(Study material)
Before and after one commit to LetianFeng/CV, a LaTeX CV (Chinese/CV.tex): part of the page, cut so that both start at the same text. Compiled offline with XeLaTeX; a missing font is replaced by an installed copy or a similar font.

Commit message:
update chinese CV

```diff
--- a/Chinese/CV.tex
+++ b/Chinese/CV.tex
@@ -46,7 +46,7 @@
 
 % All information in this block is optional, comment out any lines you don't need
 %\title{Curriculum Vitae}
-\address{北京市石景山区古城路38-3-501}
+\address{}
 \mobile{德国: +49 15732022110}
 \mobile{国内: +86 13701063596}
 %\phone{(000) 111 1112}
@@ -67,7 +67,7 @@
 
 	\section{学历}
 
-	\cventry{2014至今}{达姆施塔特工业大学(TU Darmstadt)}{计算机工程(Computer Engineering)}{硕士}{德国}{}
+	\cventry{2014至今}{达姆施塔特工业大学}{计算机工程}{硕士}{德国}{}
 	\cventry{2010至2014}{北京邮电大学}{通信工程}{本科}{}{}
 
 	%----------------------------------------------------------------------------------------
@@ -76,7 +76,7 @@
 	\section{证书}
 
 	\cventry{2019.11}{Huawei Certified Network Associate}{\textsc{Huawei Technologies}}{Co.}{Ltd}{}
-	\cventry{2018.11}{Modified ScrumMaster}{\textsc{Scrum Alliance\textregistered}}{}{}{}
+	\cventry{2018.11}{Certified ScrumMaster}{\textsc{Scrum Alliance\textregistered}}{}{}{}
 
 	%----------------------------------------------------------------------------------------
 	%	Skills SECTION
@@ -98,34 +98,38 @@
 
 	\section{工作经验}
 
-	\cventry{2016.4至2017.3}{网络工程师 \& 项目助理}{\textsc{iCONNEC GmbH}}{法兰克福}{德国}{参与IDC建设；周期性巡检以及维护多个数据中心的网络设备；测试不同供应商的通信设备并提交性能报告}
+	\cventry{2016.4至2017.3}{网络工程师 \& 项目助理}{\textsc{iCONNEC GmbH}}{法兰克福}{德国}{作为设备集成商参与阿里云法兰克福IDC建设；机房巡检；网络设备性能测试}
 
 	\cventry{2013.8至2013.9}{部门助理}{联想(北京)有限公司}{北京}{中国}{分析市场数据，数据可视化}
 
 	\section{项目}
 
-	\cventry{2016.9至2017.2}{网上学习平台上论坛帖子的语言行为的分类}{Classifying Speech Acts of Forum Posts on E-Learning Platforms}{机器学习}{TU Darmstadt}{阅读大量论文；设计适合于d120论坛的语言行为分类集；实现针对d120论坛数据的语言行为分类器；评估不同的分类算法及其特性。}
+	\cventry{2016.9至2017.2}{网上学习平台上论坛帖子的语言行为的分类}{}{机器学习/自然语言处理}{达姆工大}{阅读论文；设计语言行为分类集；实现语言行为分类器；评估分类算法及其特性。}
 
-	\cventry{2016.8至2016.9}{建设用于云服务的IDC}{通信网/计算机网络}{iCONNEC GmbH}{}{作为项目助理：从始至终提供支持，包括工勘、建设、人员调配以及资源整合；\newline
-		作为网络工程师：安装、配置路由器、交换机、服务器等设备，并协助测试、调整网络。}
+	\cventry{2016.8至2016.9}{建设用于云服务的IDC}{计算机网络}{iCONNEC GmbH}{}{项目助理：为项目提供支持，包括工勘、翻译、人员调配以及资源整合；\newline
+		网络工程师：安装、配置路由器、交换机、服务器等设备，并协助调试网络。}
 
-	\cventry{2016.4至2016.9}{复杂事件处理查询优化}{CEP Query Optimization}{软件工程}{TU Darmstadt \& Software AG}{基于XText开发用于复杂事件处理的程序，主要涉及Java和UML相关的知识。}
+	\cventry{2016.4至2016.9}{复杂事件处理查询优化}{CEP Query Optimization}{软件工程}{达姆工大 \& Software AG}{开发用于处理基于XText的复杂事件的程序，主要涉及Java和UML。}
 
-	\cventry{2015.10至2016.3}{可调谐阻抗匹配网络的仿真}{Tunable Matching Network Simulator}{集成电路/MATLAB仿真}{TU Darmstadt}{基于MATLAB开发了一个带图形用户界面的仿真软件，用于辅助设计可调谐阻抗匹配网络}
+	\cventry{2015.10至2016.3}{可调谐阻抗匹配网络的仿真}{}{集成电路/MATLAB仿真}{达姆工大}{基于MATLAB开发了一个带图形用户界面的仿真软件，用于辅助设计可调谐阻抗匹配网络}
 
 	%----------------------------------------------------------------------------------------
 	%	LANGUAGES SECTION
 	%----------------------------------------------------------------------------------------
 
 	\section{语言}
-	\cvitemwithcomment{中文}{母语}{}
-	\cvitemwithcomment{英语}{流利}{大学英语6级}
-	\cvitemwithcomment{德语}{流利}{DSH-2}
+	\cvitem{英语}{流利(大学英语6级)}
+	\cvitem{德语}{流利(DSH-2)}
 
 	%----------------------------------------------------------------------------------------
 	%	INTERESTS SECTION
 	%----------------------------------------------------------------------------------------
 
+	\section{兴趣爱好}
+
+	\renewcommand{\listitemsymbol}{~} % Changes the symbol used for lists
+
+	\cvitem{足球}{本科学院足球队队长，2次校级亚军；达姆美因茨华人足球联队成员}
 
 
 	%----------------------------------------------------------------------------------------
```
(End Study material)
The problem: Which lines above include the string "达姆工大"? Show them.

Result of the exercise:
+	\cventry{2016.9至2017.2}{网上学习平台上论坛帖子的语言行为的分类}{}{机器学习/自然语言处理}{达姆工大}{阅读论文；设计语言行为分类集；实现语言行为分类器；评估分类算法及其特性。}
+	\cventry{2016.4至2016.9}{复杂事件处理查询优化}{CEP Query Optimization}{软件工程}{达姆工大 \& Software AG}{开发用于处理基于XText的复杂事件的程序，主要涉及Java和UML。}
+	\cventry{2015.10至2016.3}{可调谐阻抗匹配网络的仿真}{}{集成电路/MATLAB仿真}{达姆工大}{基于MATLAB开发了一个带图形用户界面的仿真软件，用于辅助设计可调谐阻抗匹配网络}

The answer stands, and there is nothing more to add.